How to complete this task:
Search the records below for the string "models", and report each line that contains it.

Supplied records:
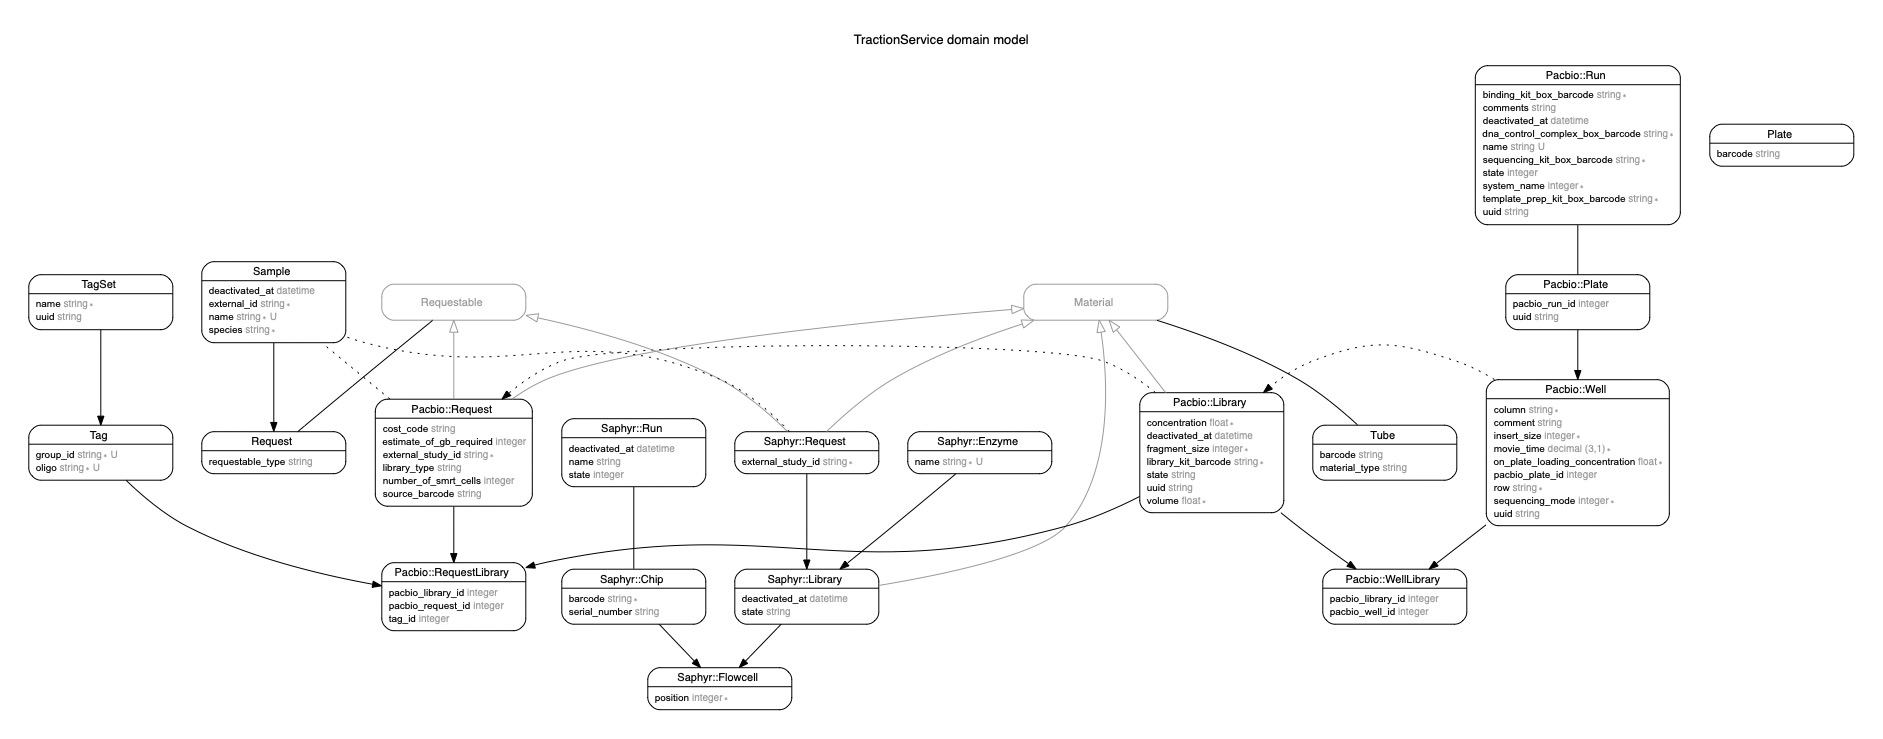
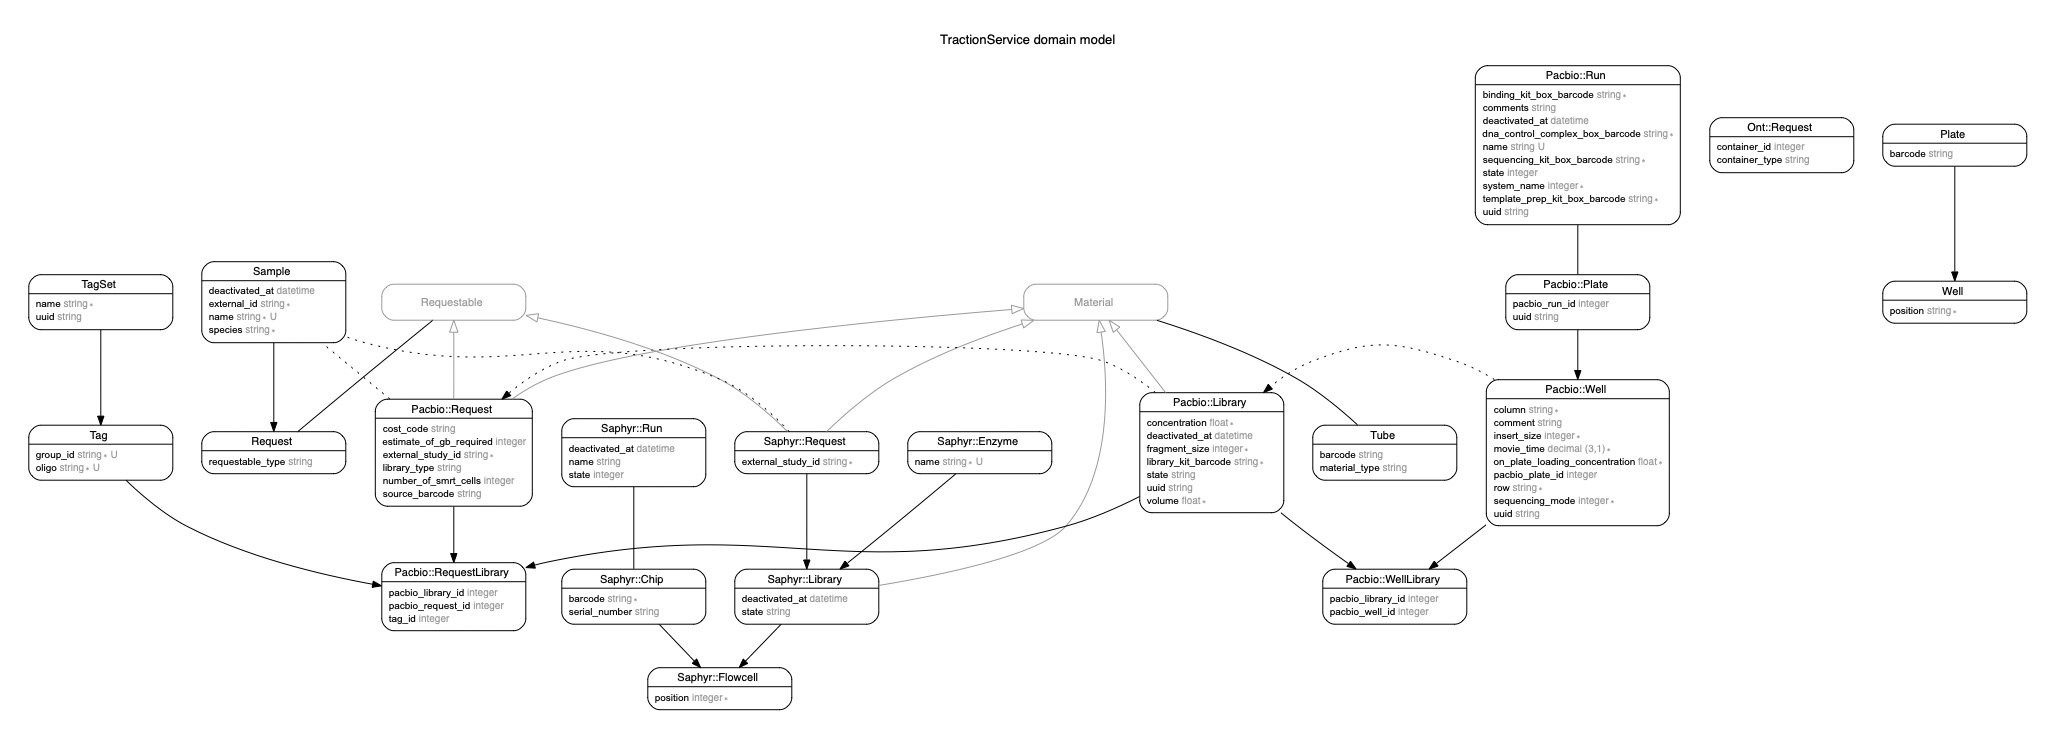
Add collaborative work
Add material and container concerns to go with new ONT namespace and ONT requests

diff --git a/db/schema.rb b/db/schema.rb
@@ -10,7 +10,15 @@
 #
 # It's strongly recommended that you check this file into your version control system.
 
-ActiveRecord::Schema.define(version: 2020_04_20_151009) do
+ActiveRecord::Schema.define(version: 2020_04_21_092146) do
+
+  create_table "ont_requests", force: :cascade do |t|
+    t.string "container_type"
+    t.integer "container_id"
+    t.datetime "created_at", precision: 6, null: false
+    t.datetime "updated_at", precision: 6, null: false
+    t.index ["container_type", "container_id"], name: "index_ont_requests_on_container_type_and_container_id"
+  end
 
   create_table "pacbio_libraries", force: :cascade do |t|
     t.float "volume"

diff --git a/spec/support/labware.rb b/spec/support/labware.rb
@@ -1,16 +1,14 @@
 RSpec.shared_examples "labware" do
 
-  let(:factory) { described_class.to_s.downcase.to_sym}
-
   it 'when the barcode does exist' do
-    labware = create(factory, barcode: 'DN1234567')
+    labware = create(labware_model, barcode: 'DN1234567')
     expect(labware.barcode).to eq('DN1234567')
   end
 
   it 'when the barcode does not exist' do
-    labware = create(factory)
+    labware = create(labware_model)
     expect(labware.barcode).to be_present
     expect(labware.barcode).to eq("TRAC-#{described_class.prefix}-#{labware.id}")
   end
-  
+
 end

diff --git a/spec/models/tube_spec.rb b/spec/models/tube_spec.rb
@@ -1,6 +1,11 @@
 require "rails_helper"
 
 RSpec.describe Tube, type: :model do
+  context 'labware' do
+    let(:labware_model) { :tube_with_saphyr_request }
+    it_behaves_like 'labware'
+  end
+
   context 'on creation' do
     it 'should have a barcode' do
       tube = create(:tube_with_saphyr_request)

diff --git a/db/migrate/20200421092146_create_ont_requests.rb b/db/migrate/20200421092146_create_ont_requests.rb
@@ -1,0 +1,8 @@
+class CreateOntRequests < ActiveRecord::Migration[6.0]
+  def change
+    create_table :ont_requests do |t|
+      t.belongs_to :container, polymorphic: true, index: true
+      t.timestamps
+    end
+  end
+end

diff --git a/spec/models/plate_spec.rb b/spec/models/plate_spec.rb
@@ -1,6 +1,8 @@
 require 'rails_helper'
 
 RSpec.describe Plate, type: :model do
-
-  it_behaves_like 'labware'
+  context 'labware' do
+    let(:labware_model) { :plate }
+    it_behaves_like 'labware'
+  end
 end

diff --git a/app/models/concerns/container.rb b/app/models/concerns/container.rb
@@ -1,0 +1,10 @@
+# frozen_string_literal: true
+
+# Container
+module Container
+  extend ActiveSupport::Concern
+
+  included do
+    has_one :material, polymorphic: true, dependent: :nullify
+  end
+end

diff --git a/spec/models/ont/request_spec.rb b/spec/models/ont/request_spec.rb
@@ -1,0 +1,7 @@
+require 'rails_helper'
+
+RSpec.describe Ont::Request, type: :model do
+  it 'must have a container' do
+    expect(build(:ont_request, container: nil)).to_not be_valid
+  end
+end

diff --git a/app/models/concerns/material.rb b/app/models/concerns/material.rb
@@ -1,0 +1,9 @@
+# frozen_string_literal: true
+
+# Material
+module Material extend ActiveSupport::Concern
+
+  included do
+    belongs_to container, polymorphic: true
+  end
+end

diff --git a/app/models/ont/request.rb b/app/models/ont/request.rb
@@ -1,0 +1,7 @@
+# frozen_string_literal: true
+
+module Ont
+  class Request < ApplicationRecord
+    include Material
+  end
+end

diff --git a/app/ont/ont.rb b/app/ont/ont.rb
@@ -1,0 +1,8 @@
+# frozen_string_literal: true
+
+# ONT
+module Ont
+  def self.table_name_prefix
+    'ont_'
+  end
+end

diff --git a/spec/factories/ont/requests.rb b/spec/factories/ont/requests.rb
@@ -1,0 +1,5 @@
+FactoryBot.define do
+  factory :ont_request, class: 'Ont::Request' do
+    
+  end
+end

---

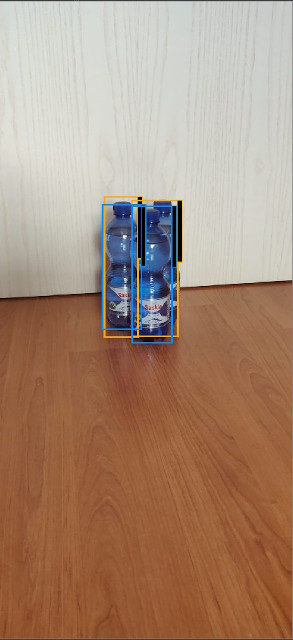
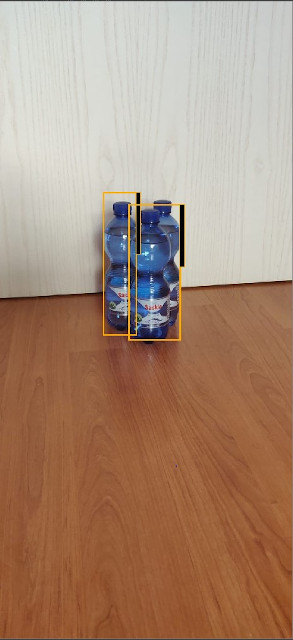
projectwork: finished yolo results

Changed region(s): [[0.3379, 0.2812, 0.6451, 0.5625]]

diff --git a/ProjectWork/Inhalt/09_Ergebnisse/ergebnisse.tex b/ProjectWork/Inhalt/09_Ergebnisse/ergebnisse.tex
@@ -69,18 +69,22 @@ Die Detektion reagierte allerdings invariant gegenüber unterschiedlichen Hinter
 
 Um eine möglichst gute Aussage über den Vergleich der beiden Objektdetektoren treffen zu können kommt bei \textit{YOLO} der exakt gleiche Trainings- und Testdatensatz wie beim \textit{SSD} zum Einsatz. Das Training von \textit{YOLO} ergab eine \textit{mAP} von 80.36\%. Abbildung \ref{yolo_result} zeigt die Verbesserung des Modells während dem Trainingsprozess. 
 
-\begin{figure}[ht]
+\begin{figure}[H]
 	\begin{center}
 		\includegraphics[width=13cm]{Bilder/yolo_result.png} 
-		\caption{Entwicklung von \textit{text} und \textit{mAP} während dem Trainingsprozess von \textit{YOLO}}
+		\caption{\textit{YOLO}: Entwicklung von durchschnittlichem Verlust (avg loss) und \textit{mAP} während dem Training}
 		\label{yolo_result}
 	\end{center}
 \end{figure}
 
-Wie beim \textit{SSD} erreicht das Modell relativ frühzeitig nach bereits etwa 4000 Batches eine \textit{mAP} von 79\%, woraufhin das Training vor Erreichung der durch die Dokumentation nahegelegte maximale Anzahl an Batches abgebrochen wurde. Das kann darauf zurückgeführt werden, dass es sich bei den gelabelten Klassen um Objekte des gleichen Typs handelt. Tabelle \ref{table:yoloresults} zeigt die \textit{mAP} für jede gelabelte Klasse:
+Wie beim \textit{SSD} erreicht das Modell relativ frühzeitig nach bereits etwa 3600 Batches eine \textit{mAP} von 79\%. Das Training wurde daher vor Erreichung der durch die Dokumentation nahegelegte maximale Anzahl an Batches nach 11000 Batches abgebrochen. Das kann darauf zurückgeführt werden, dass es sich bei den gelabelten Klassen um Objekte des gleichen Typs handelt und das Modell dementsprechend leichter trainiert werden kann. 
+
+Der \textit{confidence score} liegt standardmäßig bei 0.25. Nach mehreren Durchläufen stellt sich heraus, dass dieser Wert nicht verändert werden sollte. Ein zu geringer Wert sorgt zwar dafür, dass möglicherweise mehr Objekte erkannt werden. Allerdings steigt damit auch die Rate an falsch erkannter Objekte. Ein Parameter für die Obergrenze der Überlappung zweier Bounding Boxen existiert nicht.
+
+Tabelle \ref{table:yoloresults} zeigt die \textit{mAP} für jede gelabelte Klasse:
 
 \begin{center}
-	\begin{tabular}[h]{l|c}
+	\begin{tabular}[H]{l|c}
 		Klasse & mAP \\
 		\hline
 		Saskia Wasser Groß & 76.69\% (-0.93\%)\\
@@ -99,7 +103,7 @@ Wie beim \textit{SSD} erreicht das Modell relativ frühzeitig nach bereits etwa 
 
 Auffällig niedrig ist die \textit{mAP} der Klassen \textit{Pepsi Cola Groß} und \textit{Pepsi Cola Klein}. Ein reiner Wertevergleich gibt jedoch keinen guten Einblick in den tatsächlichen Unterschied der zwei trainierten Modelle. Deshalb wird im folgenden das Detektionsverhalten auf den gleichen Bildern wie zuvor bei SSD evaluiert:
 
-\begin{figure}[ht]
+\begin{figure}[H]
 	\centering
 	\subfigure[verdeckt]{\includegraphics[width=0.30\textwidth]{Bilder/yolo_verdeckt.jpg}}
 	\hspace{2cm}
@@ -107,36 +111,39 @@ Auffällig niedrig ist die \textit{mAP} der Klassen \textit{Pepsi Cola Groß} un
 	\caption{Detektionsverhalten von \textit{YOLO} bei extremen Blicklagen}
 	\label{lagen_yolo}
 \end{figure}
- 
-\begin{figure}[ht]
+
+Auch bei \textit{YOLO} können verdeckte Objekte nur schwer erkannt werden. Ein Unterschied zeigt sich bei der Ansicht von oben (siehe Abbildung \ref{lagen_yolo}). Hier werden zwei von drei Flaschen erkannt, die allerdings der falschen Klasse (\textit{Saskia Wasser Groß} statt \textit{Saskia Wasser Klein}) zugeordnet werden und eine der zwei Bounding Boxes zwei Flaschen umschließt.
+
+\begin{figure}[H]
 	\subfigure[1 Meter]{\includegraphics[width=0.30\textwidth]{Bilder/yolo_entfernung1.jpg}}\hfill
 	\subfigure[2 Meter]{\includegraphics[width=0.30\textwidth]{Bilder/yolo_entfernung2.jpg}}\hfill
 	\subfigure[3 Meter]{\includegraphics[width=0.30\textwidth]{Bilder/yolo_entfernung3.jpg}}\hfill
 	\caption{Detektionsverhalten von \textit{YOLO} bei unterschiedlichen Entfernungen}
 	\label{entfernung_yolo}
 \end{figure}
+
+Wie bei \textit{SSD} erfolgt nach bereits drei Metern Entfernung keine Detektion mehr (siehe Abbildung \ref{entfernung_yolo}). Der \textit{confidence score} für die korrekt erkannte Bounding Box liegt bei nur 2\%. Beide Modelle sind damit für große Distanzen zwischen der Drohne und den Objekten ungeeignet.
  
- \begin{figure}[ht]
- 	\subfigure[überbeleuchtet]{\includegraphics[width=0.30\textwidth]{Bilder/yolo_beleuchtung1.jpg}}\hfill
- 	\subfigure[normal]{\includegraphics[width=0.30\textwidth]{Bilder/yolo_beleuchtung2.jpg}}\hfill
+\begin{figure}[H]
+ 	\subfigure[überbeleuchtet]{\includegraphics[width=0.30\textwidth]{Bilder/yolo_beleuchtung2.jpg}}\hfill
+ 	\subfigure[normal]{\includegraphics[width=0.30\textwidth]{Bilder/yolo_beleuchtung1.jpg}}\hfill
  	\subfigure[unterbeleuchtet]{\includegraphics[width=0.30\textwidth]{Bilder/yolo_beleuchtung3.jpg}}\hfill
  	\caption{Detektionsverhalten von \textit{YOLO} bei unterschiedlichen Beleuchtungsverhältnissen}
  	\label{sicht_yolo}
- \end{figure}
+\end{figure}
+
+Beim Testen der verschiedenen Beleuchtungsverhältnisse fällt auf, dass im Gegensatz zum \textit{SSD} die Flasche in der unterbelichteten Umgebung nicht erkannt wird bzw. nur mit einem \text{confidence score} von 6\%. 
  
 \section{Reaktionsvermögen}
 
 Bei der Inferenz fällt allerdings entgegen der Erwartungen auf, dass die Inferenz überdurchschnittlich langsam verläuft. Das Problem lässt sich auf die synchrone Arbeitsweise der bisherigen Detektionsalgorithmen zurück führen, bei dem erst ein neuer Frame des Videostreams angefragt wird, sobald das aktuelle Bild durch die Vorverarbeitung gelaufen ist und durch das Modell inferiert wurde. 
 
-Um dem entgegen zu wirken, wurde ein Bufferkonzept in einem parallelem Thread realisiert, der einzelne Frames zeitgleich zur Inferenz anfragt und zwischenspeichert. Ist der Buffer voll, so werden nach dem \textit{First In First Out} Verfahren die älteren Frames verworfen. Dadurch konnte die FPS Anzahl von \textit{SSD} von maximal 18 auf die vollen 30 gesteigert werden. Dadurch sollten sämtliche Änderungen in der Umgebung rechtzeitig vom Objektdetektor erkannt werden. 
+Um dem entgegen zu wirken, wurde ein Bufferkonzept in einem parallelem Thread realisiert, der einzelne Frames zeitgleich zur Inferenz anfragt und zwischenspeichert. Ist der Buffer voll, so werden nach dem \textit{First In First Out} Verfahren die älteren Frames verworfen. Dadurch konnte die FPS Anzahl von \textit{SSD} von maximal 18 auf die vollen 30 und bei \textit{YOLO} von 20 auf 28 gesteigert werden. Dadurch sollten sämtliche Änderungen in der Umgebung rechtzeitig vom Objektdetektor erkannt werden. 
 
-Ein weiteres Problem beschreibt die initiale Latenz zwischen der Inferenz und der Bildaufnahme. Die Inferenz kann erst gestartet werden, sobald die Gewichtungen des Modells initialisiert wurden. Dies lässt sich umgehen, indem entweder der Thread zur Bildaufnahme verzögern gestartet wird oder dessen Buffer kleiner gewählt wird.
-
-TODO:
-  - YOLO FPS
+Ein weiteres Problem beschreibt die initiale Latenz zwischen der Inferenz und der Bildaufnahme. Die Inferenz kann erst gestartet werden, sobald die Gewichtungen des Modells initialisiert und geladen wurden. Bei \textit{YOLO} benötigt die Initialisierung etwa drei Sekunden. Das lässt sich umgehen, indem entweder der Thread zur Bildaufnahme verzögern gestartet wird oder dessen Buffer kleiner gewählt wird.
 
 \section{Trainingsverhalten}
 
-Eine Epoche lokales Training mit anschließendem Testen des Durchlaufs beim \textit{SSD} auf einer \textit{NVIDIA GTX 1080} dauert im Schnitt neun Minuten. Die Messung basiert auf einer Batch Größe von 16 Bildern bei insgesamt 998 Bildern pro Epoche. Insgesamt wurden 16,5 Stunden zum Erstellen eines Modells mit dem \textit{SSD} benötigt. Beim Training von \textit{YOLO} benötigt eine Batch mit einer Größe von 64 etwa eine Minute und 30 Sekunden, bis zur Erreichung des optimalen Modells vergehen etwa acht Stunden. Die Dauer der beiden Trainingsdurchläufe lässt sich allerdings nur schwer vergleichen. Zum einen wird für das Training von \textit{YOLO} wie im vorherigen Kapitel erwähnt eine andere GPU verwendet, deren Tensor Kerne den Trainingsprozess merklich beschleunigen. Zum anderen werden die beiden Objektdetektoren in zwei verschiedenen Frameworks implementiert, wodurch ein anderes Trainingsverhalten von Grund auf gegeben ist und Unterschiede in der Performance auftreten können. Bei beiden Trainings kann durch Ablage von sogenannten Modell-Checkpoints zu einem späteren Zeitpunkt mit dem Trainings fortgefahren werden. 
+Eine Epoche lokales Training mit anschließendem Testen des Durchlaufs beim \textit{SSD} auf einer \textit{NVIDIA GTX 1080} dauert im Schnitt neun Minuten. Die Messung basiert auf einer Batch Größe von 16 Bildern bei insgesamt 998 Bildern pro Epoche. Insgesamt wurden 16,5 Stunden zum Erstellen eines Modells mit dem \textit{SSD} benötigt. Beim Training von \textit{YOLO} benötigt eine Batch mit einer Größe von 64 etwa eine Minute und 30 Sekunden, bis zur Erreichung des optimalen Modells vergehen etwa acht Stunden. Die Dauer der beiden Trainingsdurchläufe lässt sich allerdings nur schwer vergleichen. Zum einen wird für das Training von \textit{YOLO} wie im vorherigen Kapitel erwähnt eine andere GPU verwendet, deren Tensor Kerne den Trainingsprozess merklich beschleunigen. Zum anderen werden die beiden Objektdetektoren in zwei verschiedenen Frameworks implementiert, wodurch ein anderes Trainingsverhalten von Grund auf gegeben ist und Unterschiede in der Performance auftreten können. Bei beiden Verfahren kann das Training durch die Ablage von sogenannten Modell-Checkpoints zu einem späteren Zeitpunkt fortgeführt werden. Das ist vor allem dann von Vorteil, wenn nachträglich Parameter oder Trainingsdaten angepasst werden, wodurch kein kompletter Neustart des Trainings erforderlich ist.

Your response:
diff --git a/spec/models/tube_spec.rb b/spec/models/tube_spec.rb
diff --git a/spec/models/plate_spec.rb b/spec/models/plate_spec.rb
diff --git a/app/models/concerns/container.rb b/app/models/concerns/container.rb
diff --git a/spec/models/ont/request_spec.rb b/spec/models/ont/request_spec.rb
diff --git a/app/models/concerns/material.rb b/app/models/concerns/material.rb
diff --git a/app/models/ont/request.rb b/app/models/ont/request.rb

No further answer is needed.